If you read our series on the business of redesigns, you know that reimagining a car from the ground up can be a billion-dollar feat to implement the industry's latest technology, keep up with ever-improving competition and ultimately (hopefully) increase sales. They usually do just that: In Cars.com's analysis of 61 redesigns from 2009 to 2012, sales for the average remake saw an increase of 32.6% in the months following.
Why? Just look at their predecessors. Some undertakings replace a onetime star that lingered well past its freshness date (see the Volkswagen New Beetle), while others are the successor to a product doomed from the get-go (see the Dodge Caliber). Whatever you call it, the most improved overhauls can sometimes create butterflies out of automotive caterpillars. An important note: Sometimes the changes go beyond just interiors and drivetrains, and sometimes the car being replaced was so poor that the automaker gave the new version an all-new name.

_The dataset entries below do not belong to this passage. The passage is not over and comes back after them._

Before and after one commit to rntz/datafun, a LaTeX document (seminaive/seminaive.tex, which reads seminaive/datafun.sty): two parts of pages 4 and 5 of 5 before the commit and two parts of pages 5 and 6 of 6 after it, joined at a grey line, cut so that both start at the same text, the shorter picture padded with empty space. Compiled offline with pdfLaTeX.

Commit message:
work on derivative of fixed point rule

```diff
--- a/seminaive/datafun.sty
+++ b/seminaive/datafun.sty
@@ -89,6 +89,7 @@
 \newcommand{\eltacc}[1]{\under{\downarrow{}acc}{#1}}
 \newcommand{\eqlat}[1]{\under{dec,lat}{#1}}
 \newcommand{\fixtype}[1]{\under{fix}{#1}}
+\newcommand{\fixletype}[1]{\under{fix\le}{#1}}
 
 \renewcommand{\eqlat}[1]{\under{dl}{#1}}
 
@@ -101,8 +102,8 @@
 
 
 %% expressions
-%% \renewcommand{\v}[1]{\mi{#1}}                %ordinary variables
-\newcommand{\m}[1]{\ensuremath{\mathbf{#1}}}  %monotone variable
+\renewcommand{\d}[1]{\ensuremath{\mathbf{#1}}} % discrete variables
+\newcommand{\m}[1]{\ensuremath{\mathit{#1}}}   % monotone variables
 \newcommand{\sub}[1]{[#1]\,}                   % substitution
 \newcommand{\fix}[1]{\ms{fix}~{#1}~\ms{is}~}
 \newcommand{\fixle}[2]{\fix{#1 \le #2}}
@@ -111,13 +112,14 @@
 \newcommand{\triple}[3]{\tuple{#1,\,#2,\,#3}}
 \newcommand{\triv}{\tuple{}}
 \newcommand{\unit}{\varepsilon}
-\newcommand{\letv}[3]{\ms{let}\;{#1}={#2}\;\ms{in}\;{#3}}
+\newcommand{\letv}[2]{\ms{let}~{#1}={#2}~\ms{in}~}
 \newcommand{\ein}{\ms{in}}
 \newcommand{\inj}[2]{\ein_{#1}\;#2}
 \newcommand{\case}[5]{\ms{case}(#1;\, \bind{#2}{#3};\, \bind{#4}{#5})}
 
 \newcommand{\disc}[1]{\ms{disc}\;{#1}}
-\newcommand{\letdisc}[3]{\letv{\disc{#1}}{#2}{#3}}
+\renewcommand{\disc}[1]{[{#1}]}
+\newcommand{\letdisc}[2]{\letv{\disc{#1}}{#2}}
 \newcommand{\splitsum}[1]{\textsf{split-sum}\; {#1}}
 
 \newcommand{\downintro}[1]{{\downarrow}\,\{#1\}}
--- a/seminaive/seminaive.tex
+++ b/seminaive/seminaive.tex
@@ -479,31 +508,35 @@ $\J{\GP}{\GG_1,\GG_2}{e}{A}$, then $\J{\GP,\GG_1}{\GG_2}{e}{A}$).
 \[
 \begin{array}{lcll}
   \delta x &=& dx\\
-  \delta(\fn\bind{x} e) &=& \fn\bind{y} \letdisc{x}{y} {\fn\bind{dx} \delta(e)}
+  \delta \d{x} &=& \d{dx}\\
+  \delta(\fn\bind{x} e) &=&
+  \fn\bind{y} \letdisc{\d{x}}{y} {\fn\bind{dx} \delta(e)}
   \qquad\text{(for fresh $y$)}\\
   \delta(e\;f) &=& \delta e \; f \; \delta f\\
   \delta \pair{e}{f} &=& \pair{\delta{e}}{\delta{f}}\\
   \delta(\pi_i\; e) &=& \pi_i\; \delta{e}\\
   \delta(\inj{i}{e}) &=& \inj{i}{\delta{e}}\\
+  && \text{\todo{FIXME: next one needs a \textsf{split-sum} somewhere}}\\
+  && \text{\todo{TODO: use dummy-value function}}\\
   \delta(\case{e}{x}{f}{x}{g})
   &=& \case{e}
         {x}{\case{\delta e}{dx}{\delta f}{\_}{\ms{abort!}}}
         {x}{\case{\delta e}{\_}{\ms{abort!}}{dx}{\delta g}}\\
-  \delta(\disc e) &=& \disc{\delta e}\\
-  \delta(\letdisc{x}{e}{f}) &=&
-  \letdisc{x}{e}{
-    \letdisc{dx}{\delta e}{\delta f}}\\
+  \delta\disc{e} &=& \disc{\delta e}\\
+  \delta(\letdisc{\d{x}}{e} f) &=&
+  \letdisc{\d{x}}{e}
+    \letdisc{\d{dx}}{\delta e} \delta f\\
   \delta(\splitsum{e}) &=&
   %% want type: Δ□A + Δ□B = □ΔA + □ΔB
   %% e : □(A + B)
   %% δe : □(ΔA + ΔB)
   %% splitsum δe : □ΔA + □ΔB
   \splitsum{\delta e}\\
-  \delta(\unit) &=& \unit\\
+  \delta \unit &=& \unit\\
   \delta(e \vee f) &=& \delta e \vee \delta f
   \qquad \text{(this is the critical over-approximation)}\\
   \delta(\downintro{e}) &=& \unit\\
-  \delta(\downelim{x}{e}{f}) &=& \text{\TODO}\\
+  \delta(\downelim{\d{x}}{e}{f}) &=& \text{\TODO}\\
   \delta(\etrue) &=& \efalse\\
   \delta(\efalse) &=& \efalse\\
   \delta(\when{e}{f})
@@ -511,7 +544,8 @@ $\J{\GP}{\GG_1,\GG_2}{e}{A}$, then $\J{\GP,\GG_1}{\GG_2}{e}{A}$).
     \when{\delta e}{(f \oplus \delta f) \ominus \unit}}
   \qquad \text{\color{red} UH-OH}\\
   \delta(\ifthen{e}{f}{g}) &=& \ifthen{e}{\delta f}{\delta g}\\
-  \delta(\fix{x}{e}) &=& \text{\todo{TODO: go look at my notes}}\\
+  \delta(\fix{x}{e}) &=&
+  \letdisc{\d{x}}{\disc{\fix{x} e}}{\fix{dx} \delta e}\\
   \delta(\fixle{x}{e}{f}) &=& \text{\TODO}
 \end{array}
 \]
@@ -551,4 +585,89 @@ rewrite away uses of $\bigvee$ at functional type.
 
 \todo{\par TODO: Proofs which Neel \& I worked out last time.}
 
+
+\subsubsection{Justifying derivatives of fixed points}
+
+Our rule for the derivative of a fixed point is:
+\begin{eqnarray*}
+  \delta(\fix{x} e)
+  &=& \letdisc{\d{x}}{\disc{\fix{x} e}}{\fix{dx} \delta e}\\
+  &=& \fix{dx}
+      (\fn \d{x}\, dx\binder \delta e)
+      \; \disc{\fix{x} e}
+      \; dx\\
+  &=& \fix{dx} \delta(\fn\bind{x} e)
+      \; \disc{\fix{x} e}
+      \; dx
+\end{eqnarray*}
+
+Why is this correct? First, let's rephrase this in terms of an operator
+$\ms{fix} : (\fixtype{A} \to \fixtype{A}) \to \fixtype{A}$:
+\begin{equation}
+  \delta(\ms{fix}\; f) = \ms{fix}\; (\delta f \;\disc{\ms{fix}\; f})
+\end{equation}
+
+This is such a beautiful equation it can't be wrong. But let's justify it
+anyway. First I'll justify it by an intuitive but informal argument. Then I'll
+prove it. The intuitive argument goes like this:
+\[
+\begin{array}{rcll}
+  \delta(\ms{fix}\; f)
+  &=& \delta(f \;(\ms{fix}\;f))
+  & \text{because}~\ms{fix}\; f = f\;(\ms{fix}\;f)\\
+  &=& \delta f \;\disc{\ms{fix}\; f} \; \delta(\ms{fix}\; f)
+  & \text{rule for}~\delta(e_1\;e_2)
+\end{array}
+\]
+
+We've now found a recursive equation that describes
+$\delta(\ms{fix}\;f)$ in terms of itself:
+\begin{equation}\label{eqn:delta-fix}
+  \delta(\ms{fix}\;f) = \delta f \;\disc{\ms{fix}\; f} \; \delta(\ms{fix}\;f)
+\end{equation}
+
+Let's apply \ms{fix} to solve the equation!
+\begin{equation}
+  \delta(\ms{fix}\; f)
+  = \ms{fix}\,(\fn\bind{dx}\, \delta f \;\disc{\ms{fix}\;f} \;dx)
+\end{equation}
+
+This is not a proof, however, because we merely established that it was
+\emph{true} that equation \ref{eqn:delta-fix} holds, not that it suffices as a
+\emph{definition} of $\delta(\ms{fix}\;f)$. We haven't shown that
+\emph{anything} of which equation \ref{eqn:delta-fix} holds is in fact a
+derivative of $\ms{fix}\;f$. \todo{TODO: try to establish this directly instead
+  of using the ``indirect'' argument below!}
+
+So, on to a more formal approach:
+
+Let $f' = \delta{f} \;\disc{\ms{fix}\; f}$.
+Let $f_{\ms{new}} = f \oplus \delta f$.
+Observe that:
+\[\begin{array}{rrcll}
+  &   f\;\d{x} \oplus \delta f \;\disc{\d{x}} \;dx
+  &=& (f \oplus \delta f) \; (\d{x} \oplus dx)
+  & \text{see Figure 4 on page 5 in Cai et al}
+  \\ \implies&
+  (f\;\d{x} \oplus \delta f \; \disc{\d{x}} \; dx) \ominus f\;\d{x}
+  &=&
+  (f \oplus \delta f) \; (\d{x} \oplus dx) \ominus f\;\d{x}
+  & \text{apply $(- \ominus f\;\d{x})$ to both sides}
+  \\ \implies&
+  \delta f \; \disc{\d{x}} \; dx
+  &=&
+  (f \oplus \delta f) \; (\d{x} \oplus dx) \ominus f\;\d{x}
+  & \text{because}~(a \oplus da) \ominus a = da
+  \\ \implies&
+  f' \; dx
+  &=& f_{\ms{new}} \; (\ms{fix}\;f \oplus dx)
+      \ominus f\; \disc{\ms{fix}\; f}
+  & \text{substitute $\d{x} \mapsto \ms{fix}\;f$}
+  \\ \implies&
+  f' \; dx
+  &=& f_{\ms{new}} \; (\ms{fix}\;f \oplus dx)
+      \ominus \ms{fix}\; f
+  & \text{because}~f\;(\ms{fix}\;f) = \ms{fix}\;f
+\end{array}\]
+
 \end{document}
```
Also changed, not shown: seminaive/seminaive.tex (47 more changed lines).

The last time we named the most-improved cars, we considered models that showed progress through successive generations in the 2000s. This time, our editors nominated the most improved single redesigns from the past 15 years.